Through a close re-examination of Eugene O’Neill’s oeuvre, from minor plays to his Pulitzer-winning works, this study proposes that O’Neill’s vision of tragedy privileges a particular emotional response over a more “rational” one among his audience members. In addition to offering a new paradigm through which to interpret O’Neill’s work, this book argues that O’Neill’s theory of tragedy is a robust account of the value of difficult theatre as a whole, with more explanatory scope and power than its cognitivist counterparts. This paradigm reshapes our understanding of live theatrical tragedy’s impact and significance for our lives. The book enters the discussion of tragic value by way of the plays of Eugene O’Neill, and through this study, Killian makes the case that O’Neill has refused to allow Plato to define the terms of tragedy’s merit, as the cognitivists have. He argues that O’Neill’s theory of tragedy is non-cognitive and locates the value of a play in its ability to trigger certain emotional responses from the audience.
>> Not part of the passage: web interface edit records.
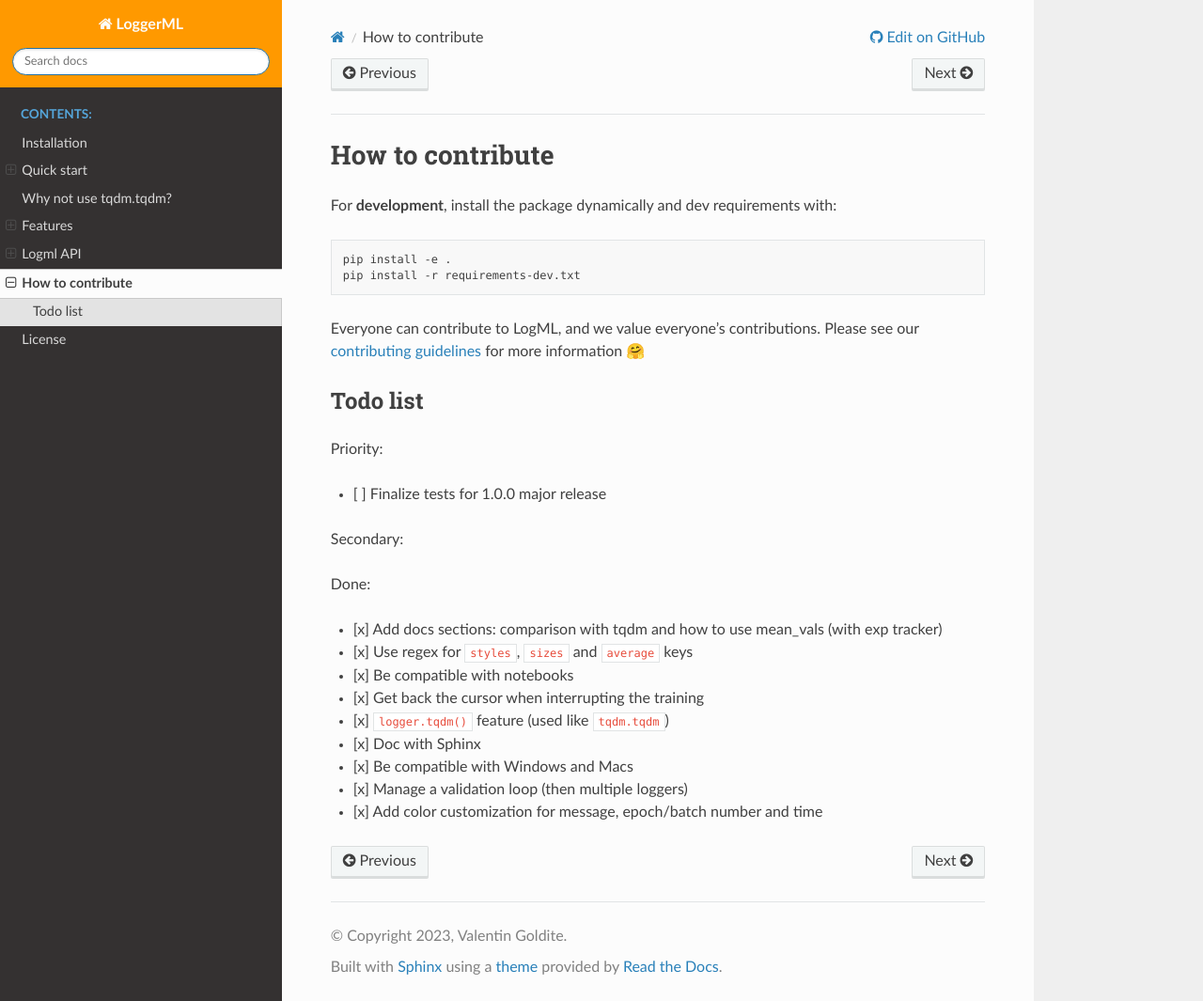
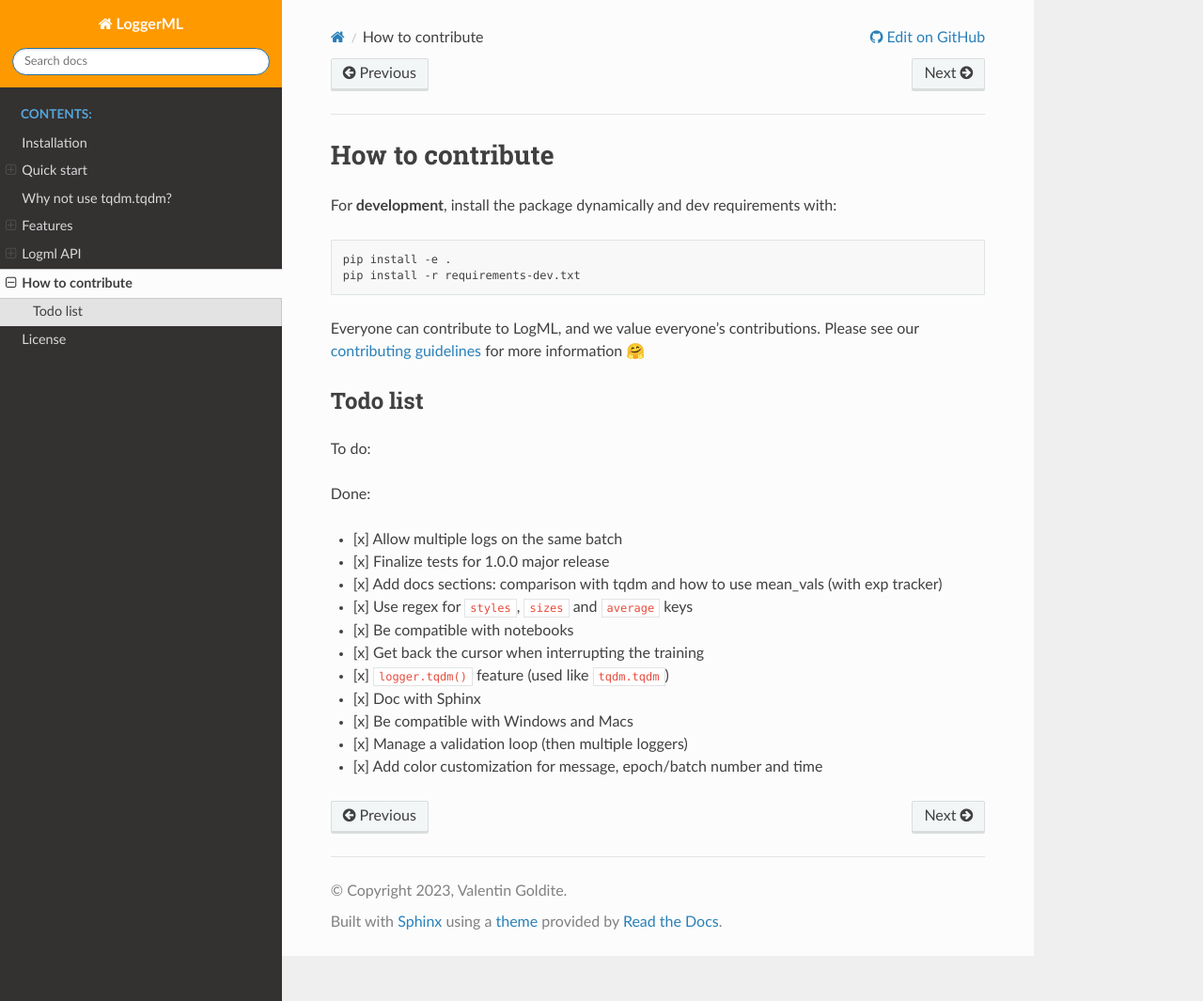
Before and after one commit to valentingol/logml, a Sphinx documentation site: the page built from docs/contribute.md, in a window 1280 px wide and 1065 px high. Shown: the whole window at 94% size. Built offline with Sphinx 7.4.7 and the Read the Docs theme 2.0.0, drawn with Linux system fonts in a browser that asks for light colours; the version number could not be read and is left out.

Commit message:
:memo: Update to-do list with new features

```diff
--- a/docs/contribute.md
+++ b/docs/contribute.md
@@ -13,14 +13,12 @@ for more information 🤗
 
 ## Todo list
 
-Priority:
-
-- [ ] Finalize tests for 1.0.0 major release
-
-Secondary:
+To do:
 
 Done:
 
+- [x] Allow multiple logs on the same batch
+- [x] Finalize tests for 1.0.0 major release
 - [x] Add docs sections: comparison with tqdm and how to use mean_vals
   (with exp tracker)
 - [x] Use regex for `styles`, `sizes` and `average` keys
```
Also changed, not shown: README.md (+3 -5 lines).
This would be of great interest to students and scholars of performance studies, literature and philosophy.